## What needs to be done
Scan the lines below for the string "unmarried" and copy every one that has it.

## The input
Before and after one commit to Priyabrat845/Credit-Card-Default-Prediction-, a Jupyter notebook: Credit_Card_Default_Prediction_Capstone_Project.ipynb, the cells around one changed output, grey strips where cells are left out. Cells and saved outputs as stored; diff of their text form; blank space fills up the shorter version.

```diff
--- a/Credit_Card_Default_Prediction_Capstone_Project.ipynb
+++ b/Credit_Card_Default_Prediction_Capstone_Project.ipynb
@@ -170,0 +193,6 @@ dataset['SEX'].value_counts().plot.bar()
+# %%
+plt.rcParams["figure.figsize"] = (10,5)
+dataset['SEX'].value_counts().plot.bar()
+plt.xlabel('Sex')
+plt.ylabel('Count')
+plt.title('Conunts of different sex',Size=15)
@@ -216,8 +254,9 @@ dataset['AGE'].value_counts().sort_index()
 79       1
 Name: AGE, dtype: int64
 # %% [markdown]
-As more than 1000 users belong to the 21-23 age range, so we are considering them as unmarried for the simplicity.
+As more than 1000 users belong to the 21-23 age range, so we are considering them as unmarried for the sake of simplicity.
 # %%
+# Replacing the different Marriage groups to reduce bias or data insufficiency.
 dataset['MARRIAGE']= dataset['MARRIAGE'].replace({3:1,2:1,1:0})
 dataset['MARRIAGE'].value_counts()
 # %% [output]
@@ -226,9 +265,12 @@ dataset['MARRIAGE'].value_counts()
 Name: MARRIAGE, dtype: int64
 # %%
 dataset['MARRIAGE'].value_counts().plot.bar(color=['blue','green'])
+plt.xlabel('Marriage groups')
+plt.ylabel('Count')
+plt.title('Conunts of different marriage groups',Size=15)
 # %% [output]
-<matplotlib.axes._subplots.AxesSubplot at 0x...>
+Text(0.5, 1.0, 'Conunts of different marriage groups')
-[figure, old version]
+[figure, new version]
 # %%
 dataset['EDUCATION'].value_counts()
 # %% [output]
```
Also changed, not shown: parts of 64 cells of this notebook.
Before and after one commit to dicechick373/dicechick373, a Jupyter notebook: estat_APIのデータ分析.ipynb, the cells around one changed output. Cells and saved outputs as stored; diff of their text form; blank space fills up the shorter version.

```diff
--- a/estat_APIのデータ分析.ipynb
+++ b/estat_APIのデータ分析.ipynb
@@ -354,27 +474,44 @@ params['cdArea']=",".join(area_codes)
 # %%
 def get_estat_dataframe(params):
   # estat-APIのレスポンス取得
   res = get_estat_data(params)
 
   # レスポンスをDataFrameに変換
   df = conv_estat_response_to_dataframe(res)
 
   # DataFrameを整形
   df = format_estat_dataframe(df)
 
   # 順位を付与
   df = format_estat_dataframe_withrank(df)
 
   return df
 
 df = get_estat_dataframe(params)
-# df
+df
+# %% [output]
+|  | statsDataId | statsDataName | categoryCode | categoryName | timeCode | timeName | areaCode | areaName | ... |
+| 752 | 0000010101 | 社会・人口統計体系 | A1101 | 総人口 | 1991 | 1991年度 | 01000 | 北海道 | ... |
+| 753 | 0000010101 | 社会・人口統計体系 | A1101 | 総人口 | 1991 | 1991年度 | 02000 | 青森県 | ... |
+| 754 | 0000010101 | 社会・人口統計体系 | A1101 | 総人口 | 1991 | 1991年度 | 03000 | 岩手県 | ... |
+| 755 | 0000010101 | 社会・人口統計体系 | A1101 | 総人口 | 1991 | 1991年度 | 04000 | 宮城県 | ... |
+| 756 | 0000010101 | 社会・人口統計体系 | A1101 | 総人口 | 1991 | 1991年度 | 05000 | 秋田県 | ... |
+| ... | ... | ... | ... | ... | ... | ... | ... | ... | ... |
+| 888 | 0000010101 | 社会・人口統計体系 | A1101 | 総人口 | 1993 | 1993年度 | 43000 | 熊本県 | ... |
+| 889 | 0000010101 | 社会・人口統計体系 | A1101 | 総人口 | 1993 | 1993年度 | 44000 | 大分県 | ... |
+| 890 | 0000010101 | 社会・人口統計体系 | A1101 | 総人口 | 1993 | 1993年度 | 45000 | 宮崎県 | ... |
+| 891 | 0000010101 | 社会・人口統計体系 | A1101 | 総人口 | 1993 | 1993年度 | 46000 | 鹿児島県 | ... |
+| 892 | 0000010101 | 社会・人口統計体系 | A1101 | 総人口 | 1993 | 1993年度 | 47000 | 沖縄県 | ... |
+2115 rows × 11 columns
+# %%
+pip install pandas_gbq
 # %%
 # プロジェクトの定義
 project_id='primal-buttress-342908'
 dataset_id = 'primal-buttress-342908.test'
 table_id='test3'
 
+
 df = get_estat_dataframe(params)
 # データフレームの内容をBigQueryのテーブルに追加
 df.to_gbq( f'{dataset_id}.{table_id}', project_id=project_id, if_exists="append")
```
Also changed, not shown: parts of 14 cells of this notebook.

## Solution
-As more than 1000 users belong to the 21-23 age range, so we are considering them as unmarried for the simplicity.
+As more than 1000 users belong to the 21-23 age range, so we are considering them as unmarried for the sake of simplicity.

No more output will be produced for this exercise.